Paul says to Timothy that “All Scripture is God-breathed…and useful” (2 Tim 3:16). Recently, I’ve noticed some pastors and professors claiming that even if what God breathes out is flatly in error, that shouldn’t deter us from using it. It comes from God and it contains errors. Nevertheless, says Bruxy Cavey, “You should use it, it’s really useful! Try it sometime, really useful book!” (link). Scripture might be false (and no doubt is in many places), but it’s useful all the same. Our question is: Is Bruxy right? Continue reading
In the past few posts (see here, here, and here), we’ve looked at this idea that the Bible isn’t authoritative; only Jesus is. The Bible isn’t perfect and error-free; only our Saviour is. At first glance, these assertions have the ring of piety.
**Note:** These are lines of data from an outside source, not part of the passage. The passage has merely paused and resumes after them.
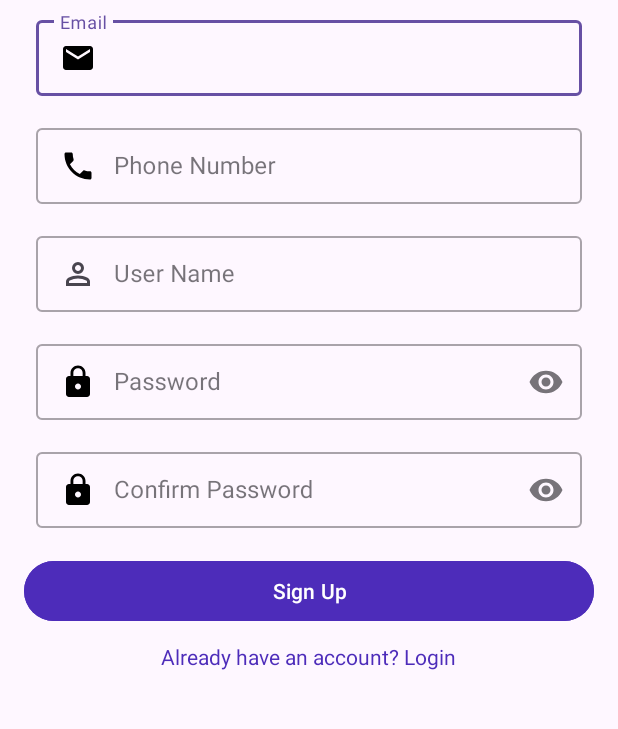
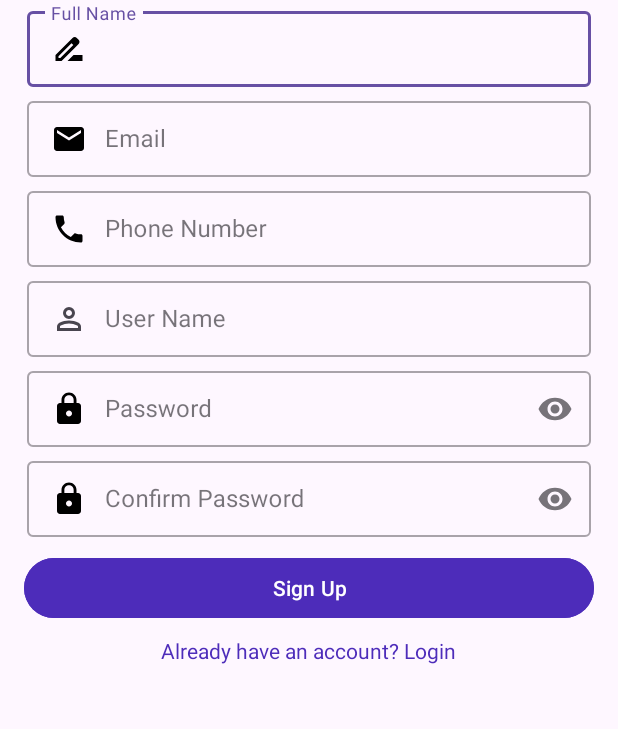
Before and after one commit to lephiha/Self-Care-App, an Android app: the SignUpActivity screen opened directly, with no data from a screen before it, after a tap on "Sign Up", on a phone screen of 412 x 824 dp, the part 416-1145 px from its top. Run offline under Robolectric (Android 15) with nearby library versions, the phone set to English and light mode, and no system bars; our stand-ins replace Volley.

Commit message:
updated menu

```diff
--- a/app/src/main/java/com/lph/selfcareapp/Login/SignUpActivity.java
+++ b/app/src/main/java/com/lph/selfcareapp/Login/SignUpActivity.java
@@ -29,7 +29,7 @@ import java.util.HashMap;
 import java.util.Map;
 
 public class SignUpActivity extends AppCompatActivity {
-    TextInputEditText emailEditText, phoneEditText, usernameEditText, passwordEditText, confirmPasswordEditText;
+    TextInputEditText fullnameEditText,emailEditText, phoneEditText, usernameEditText, passwordEditText, confirmPasswordEditText;
     TextView loginRedirect;
     Button signUpButton;
 
@@ -62,9 +62,10 @@ public class SignUpActivity extends AppCompatActivity {
     }
 
     private void Anhxa() {
+        fullnameEditText = findViewById(R.id.fullnamelEditText);
         emailEditText = findViewById(R.id.emailEditText);
         phoneEditText = findViewById(R.id.phoneEditText);
-        usernameEditText = findViewById(R.id.usernameEditText); // Sửa từ emailEditText thành emailInput
+        usernameEditText = findViewById(R.id.usernameEditText);
         passwordEditText = findViewById(R.id.passwordEditText);
         confirmPasswordEditText = findViewById(R.id.confirmPasswordEditText);
         loginRedirect = findViewById(R.id.loginRedirect);
@@ -75,13 +76,28 @@ public class SignUpActivity extends AppCompatActivity {
         ProgressDialog progressDialog = new ProgressDialog(this);
         progressDialog.setMessage("Please Wait...");
 
+        String fullname = fullnameEditText.getText().toString().trim();
+        String email = emailEditText.getText().toString().trim();
+        String phone = phoneEditText.getText().toString().trim();
         String username = usernameEditText.getText().toString().trim();
         String password = passwordEditText.getText().toString().trim();
         String confirmPassword = confirmPasswordEditText.getText().toString().trim();
 
         // Kiểm tra dữ liệu đầu vào
+        if (fullname.isEmpty()) {
+            Toast.makeText(SignUpActivity.this, "Please enter your full name", Toast.LENGTH_LONG).show();
+            return;
+        }
+        if (email.isEmpty()) {
+            Toast.makeText(SignUpActivity.this, "Please enter your email", Toast.LENGTH_LONG).show();
+            return;
+        }
+        if (phone.isEmpty()) {
+            Toast.makeText(SignUpActivity.this, "Please enter your phone number", Toast.LENGTH_LONG).show();
+            return;
+        }
         if (username.isEmpty()) {
-            Toast.makeText(SignUpActivity.this, "Please enter your email", Toast.LENGTH_LONG).show();
+            Toast.makeText(SignUpActivity.this, "Please enter your username", Toast.LENGTH_LONG).show();
             return;
         }
         if (password.isEmpty()) {
@@ -139,6 +155,9 @@ public class SignUpActivity extends AppCompatActivity {
             @Override
             protected Map<String, String> getParams() throws AuthFailureError {
                 Map<String, String> params = new HashMap<>();
+                params.put("fullname", fullname);
+                params.put("email", email);
+                params.put("phone", phone);
                 params.put("username", username);
                 params.put("password", password);
                 return params;
--- /dev/null
+++ b/app/src/main/res/drawable/baseline_drive_file_rename_outline_24.xml
@@ -0,0 +1,5 @@
+<vector xmlns:android="http://schemas.android.com/apk/res/android" android:height="24dp" android:tint="#000000" android:viewportHeight="24" android:viewportWidth="24" android:width="24dp">
+
+    <path android:fillColor="@android:color/white" android:pathData="M18.41,5.8L17.2,4.59c-0.78,-0.78 -2.05,-0.78 -2.83,0l-2.68,2.68L3,15.96V20h4.04l8.74,-8.74 2.63,-2.63c0.79,-0.78 0.79,-2.05 0,-2.83zM6.21,18H5v-1.21l8.66,-8.66 1.21,1.21L6.21,18zM11,20l4,-4h6v4H11z"/>
+
+</vector>
--- a/app/src/main/res/layout/activity_signup.xml
+++ b/app/src/main/res/layout/activity_signup.xml
@@ -38,13 +38,33 @@
         android:src="@drawable/logo" />
 
     <com.google.android.material.textfield.TextInputLayout
+        android:id="@+id/fullnameInput"
+        android:layout_width="match_parent"
+        android:layout_height="wrap_content"
+        android:layout_margin="2dp"
+        style="@style/Widget.MaterialComponents.TextInputLayout.OutlinedBox.Dense"
+        app:counterMaxLength="20"
+        android:layout_below="@+id/logo">
+        <com.google.android.material.textfield.TextInputEditText
+            android:id="@+id/fullnamelEditText"
+            android:layout_width="match_parent"
+            android:layout_height="match_parent"
+            android:hint="Full Name"
+            android:drawableStart="@drawable/baseline_drive_file_rename_outline_24"
+            android:drawablePadding="12dp"
+            android:inputType="textEmailAddress"
+            android:textSize="16sp"
+            />
+
+    </com.google.android.material.textfield.TextInputLayout>
+    <com.google.android.material.textfield.TextInputLayout
         android:id="@+id/emailInput"
         android:layout_width="match_parent"
         android:layout_height="wrap_content"
-        android:layout_margin="8dp"
+        android:layout_margin="2dp"
         style="@style/Widget.MaterialComponents.TextInputLayout.OutlinedBox.Dense"
         app:counterMaxLength="20"
-        android:layout_below="@+id/logo">
+        android:layout_below="@+id/fullnameInput">
         <com.google.android.material.textfield.TextInputEditText
             android:id="@+id/emailEditText"
             android:layout_width="match_parent"
@@ -61,7 +81,7 @@
         android:id="@+id/phoneInput"
         android:layout_width="match_parent"
         android:layout_height="wrap_content"
-        android:layout_margin="8dp"
+        android:layout_margin="2dp"
         style="@style/Widget.MaterialComponents.TextInputLayout.OutlinedBox.Dense"
         app:counterMaxLength="20"
         android:layout_below="@+id/emailInput">
@@ -82,7 +102,7 @@
         android:id="@+id/usernameInput"
         android:layout_width="match_parent"
         android:layout_height="wrap_content"
-        android:layout_margin="8dp"
+        android:layout_margin="2dp"
         style="@style/Widget.MaterialComponents.TextInputLayout.OutlinedBox.Dense"
         app:counterMaxLength="20"
         android:layout_below="@+id/phoneInput">
@@ -101,7 +121,7 @@
         android:id="@+id/passwordInput"
         android:layout_width="match_parent"
         android:layout_height="wrap_content"
-        android:layout_margin="8dp"
+        android:layout_margin="2dp"
         app:endIconMode="password_toggle"
         style="@style/Widget.MaterialComponents.TextInputLayout.OutlinedBox.Dense"
         app:counterMaxLength="20"
@@ -122,7 +142,7 @@
         android:id="@+id/confirmPasswordInput"
         android:layout_width="match_parent"
         android:layout_height="wrap_content"
-        android:layout_margin="8dp"
+        android:layout_margin="2dp"
         app:endIconMode="password_toggle"
         style="@style/Widget.MaterialComponents.TextInputLayout.OutlinedBox.Dense"
         app:counterMaxLength="20"
@@ -148,7 +168,7 @@
         android:textColor="#FFFFFF"
         android:backgroundTint="#4D2CBA"
         android:layout_below="@id/confirmPasswordInput"
-        android:layout_marginTop="10dp" />
+        android:layout_marginTop="8dp" />
 
     <TextView
         android:id="@+id/loginRedirect"
@@ -158,6 +178,6 @@
         android:textSize="14sp"
         android:layout_below="@id/signUpButton"
         android:layout_centerHorizontal="true"
-        android:layout_marginTop="10dp"
+        android:layout_marginTop="8dp"
         android:textColor="#4D2CBA" />
 </RelativeLayout>
```
Also changed, not shown: app/src/main/java/com/lph/selfcareapp/Login/LoginActivity.java (+14 -1 lines), app/src/main/java/com/lph/selfcareapp/MainActivity.java (+19 -0 lines), app/src/main/res/layout/nav_header.xml (+10 -12 lines), 2 other files.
Unfortunately, the least bit of probing exposes the painful fact that they are supported by demonstrably invalid arguments. That is, they aren’t supported at all. Continue reading
Some bible critics have claimed that defending the Bible’s inerrancy “discredits Christ.” It does this, we’re told, “by taking qualities of Christ – his sinless perfection – and trying to attribute those to Scripture“ (Bruxy Cavey). Now of course any true Christian will affirm that Christ is sinless and perfect. Inerrantists go one step further; they “take” this property of sinless perfection and “give” it of the Bible. And this, the critic insists, is a problem. Well, how so? Continue reading
In his post “Why All Arminians are Calvinists,” Dr. Mark Jones represents the Arminian position on divine election (and foreknowledge) as follows:
In the Arminian scheme, God “sees” what would happen based on a conditional future and then chooses based on what he “sees” take place in a purely conditional world. In this scheme, God knows conditionals conditionally.
In sum, Arminianism introduces a separate category, in which the human decision becomes the causal factor that determines the event. It is a form of semi-pelagianism.
This view, he says, “bows to the god of human freedom and makes God the servant of humans.” Well, that certainly doesn’t sound like a good thing, and if true it would certainly be a strike against Arminianism. But is Mark correct? I don’t think so. Continue reading